**WHAT THE TASK REQUIRES:** If a line below includes the string "多日分时段集中竞价", copy it.

**SOURCE DATA:**

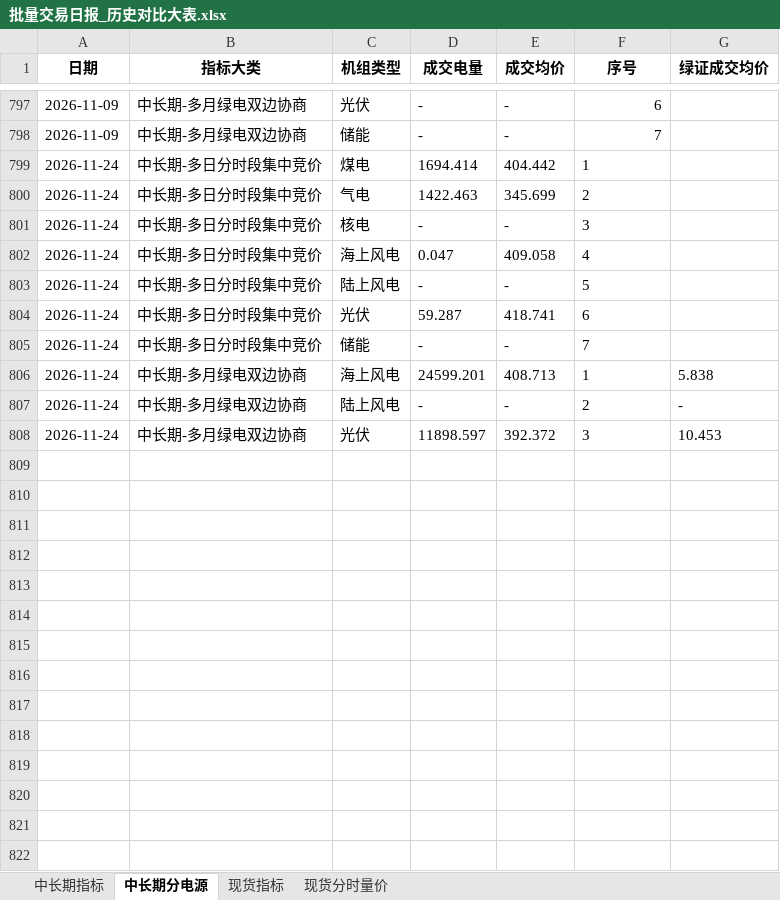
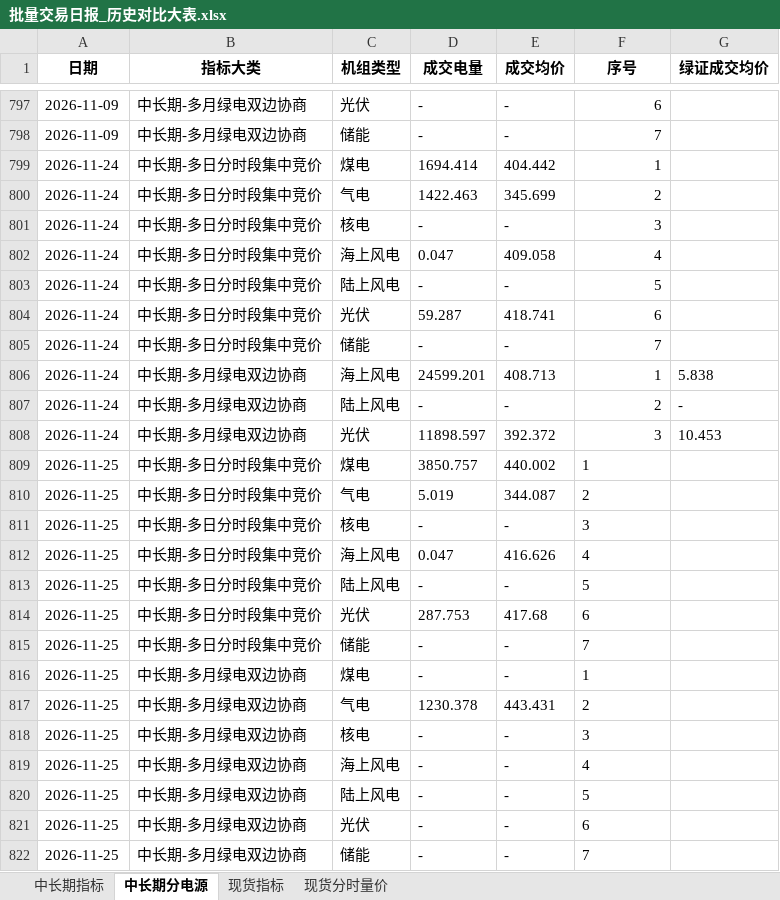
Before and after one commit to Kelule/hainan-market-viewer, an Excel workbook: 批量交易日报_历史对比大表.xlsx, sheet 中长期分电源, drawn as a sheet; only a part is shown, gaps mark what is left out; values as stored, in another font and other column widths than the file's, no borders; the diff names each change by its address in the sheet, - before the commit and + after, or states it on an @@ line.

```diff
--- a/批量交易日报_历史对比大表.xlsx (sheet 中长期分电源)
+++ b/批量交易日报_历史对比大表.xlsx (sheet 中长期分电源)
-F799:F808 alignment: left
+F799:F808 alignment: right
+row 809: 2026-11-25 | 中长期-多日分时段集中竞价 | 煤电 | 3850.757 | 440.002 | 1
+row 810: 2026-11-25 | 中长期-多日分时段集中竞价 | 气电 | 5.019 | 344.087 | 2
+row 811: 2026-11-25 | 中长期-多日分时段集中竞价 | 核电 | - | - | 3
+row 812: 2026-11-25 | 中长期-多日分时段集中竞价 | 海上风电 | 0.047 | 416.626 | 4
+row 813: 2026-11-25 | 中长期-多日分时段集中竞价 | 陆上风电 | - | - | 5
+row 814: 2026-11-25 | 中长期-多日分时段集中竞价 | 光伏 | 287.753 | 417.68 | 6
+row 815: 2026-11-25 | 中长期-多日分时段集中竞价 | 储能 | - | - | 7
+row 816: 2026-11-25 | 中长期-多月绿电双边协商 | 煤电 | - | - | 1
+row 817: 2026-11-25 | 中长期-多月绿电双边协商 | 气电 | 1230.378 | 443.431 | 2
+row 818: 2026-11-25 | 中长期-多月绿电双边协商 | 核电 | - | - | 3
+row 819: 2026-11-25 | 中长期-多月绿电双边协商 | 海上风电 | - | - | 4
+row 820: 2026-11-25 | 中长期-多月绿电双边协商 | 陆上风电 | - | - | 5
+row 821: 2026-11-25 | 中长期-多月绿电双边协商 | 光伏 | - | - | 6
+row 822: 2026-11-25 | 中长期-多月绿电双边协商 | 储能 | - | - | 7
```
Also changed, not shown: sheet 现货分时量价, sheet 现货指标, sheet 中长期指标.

==

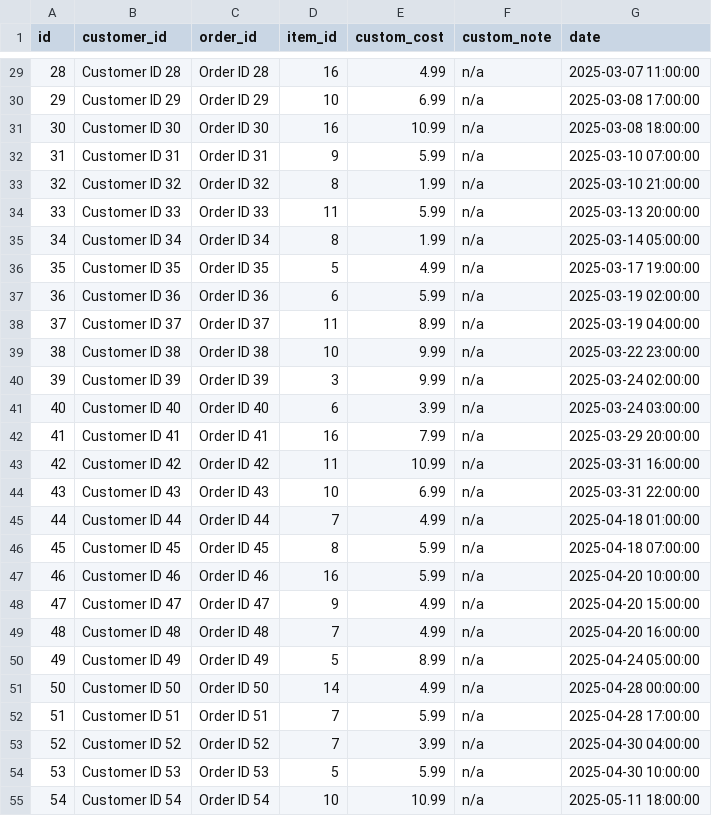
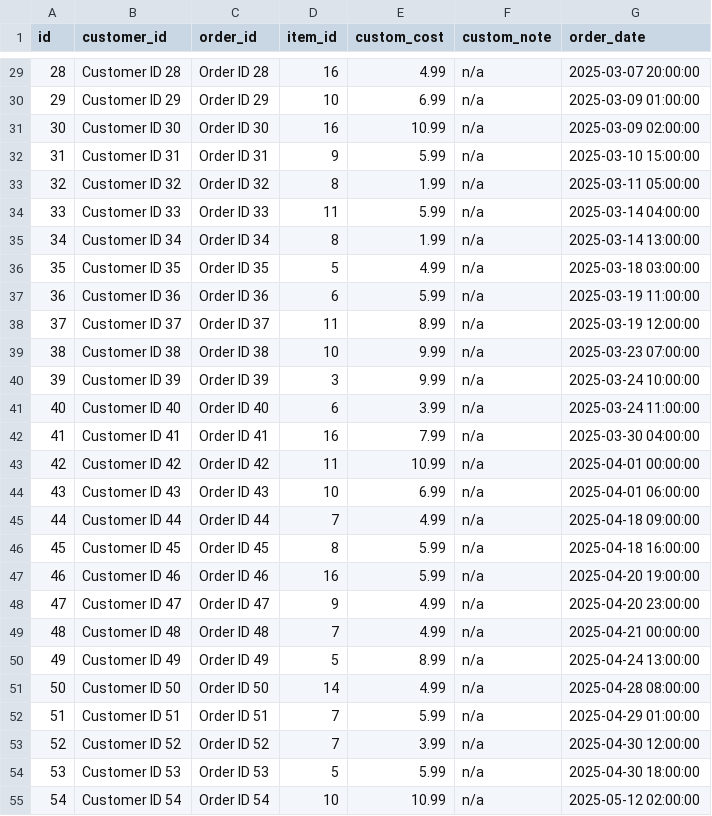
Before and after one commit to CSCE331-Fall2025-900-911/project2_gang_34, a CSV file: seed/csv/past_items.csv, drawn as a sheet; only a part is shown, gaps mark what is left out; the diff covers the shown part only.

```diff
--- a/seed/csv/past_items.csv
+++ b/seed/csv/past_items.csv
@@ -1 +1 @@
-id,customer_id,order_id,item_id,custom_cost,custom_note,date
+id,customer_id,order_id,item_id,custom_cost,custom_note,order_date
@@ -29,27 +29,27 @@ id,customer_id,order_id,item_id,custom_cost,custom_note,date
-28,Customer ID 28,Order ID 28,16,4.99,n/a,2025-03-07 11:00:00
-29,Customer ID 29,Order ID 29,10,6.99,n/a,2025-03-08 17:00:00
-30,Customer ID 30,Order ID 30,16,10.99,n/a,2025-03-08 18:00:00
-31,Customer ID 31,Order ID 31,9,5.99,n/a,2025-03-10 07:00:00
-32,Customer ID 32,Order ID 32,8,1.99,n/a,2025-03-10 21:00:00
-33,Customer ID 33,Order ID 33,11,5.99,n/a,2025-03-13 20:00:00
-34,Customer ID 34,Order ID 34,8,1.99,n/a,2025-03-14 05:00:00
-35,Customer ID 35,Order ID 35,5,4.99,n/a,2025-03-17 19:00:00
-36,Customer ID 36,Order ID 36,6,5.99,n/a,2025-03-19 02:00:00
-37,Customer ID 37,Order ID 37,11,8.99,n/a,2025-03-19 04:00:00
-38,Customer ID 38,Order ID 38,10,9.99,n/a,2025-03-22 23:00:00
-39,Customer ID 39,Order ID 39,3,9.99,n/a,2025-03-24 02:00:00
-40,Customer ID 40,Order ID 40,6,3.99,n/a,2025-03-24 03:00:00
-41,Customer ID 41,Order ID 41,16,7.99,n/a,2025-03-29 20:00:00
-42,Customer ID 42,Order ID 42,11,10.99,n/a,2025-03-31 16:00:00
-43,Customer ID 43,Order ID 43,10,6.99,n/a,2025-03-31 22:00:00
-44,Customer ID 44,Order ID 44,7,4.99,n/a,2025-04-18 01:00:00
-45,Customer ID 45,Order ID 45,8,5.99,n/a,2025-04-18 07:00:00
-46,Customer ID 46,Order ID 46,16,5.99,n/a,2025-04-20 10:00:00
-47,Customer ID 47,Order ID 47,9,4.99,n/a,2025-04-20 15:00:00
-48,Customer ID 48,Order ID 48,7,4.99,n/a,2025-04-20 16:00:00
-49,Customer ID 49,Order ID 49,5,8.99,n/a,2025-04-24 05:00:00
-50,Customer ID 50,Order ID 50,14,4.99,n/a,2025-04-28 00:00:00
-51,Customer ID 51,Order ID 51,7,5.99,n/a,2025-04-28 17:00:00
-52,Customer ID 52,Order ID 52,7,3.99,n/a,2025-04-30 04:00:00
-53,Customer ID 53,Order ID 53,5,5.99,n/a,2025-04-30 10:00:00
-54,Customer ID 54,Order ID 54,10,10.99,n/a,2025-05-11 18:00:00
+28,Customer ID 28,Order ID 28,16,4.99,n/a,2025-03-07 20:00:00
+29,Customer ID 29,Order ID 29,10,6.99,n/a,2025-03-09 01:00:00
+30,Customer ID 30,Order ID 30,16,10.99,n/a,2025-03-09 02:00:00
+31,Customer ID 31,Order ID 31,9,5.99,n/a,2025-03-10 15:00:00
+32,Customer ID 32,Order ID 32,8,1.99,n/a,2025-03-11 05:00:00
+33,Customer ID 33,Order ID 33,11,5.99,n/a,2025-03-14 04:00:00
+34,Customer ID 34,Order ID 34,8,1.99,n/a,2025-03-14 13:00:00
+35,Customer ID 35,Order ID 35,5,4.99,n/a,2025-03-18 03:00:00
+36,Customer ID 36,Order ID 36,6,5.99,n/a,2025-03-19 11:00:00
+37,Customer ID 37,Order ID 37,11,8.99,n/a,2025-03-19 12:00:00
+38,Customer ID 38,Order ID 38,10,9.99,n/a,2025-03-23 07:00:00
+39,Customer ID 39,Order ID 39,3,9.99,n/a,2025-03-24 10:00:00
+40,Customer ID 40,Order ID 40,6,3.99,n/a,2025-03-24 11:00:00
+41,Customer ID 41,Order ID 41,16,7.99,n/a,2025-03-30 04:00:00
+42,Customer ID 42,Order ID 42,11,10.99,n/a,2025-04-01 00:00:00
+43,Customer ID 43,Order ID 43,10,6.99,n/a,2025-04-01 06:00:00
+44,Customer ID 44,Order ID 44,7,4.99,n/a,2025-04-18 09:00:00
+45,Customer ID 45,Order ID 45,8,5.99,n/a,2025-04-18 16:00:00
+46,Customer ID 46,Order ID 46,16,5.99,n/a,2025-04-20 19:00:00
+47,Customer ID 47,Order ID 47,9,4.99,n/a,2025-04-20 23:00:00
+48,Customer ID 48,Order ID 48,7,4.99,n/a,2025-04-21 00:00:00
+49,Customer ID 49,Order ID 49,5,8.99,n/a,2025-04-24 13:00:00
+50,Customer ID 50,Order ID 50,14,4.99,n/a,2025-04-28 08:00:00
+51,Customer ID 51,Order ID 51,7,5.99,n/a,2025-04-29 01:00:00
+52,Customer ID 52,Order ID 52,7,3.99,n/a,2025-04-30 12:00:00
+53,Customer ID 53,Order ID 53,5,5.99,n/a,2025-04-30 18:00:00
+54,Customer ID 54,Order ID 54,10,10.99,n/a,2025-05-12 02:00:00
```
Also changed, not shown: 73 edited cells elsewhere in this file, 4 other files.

**REPLY:**
+row 809: 2026-11-25 | 中长期-多日分时段集中竞价 | 煤电 | 3850.757 | 440.002 | 1
+row 810: 2026-11-25 | 中长期-多日分时段集中竞价 | 气电 | 5.019 | 344.087 | 2
+row 811: 2026-11-25 | 中长期-多日分时段集中竞价 | 核电 | - | - | 3
+row 812: 2026-11-25 | 中长期-多日分时段集中竞价 | 海上风电 | 0.047 | 416.626 | 4
+row 813: 2026-11-25 | 中长期-多日分时段集中竞价 | 陆上风电 | - | - | 5
+row 814: 2026-11-25 | 中长期-多日分时段集中竞价 | 光伏 | 287.753 | 417.68 | 6
+row 815: 2026-11-25 | 中长期-多日分时段集中竞价 | 储能 | - | - | 7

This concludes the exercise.